# [Your assignment]
Scan the listing below for the word "London" and copy every line where it occurs.

# [Data supplied]
======

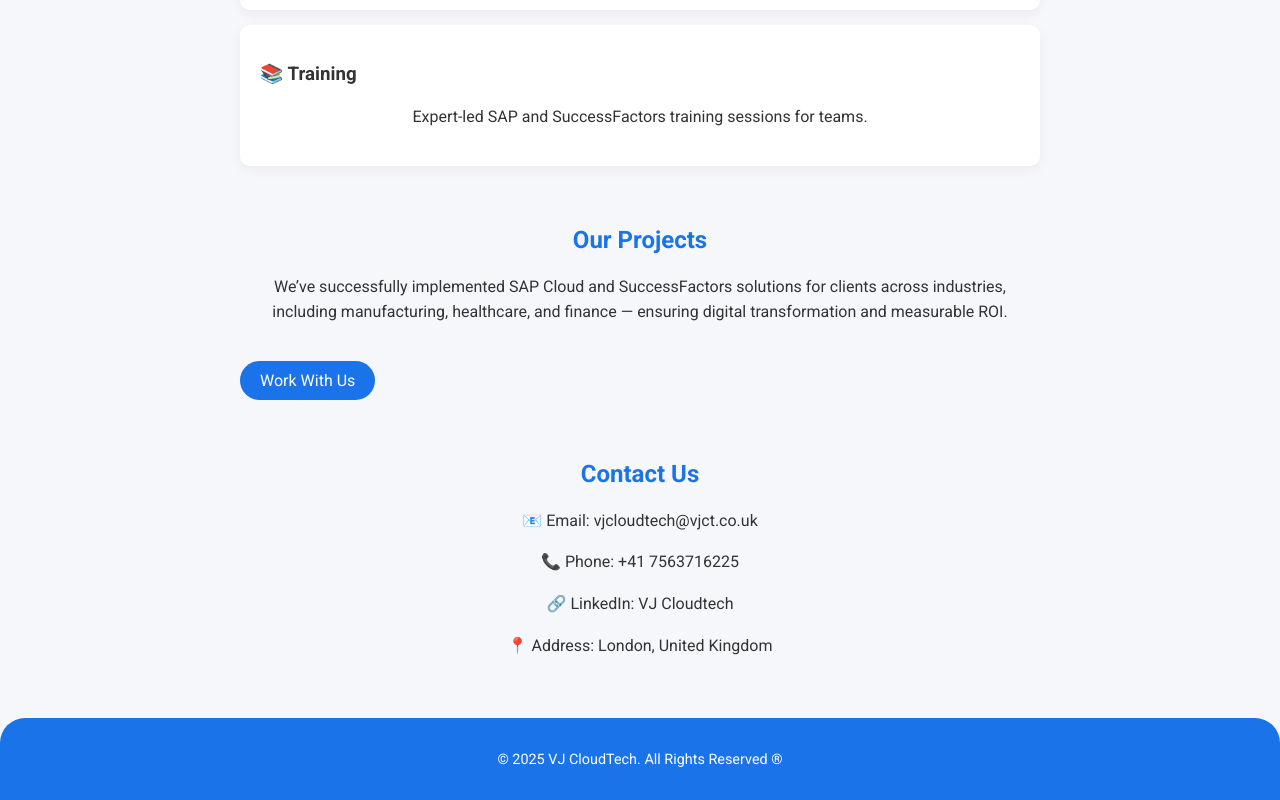
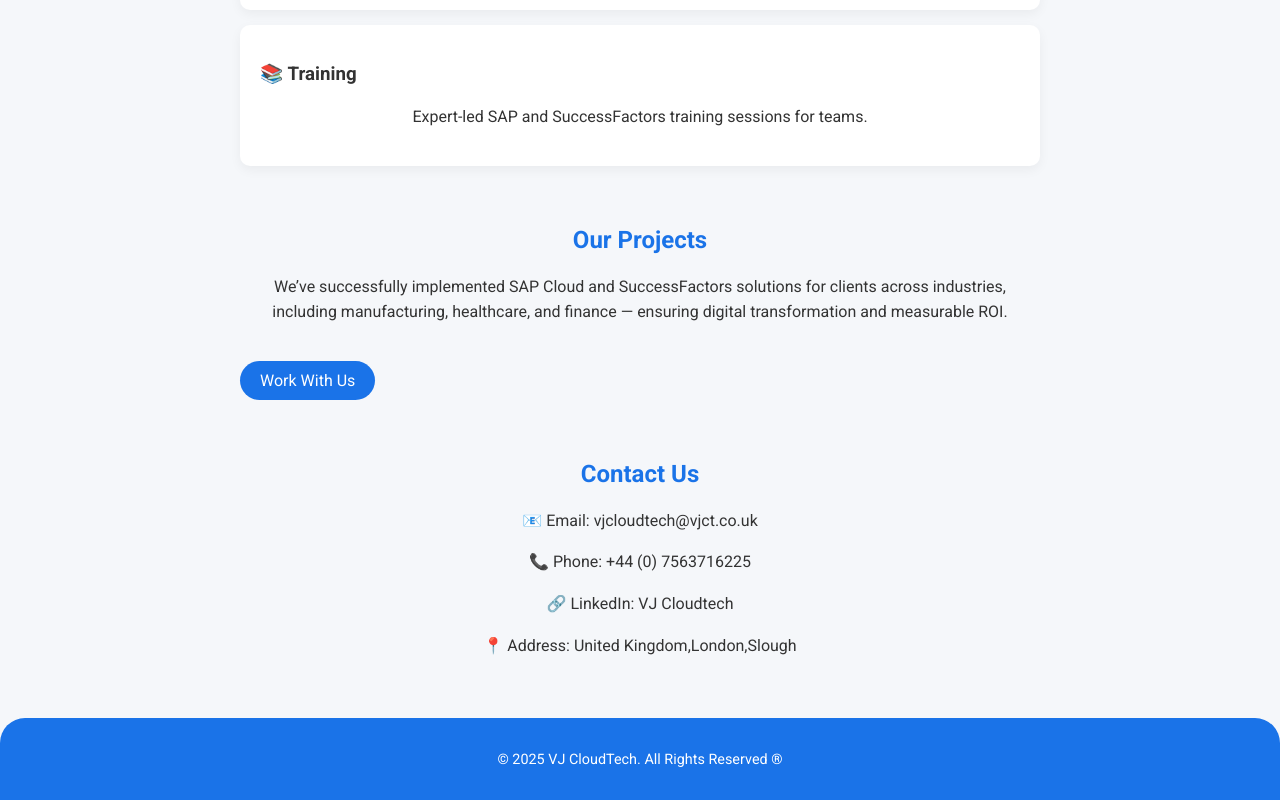
Before and after one commit to vknmounish-rgb/vjctl.com, a plain HTML site: page index.html in a window 1280 px wide. Shown: the part 1264-2064 px from the top of the page. Drawn offline with Linux system fonts and the light colour scheme.

Commit message:
Update contact information in index.html

```diff
--- a/index.html
+++ b/index.html
@@ -91,9 +91,9 @@
 <div class="container" id="contact">
     <h2>Contact Us</h2>
     <p>📧 Email: vjcloudtech@vjct.co.uk</p>
-    <p>📞 Phone: +41 7563716225</p>
+    <p>📞 Phone: +44 (0) 7563716225</p>
     <p>🔗 LinkedIn: VJ Cloudtech</p>
-    <p>📍 Address: London, United Kingdom</p>
+    <p>📍 Address: United Kingdom,London,Slough</p>
 </div>
 
 <footer>
```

======

# [Task answer]
-    <p>📍 Address: London, United Kingdom</p>
+    <p>📍 Address: United Kingdom,London,Slough</p>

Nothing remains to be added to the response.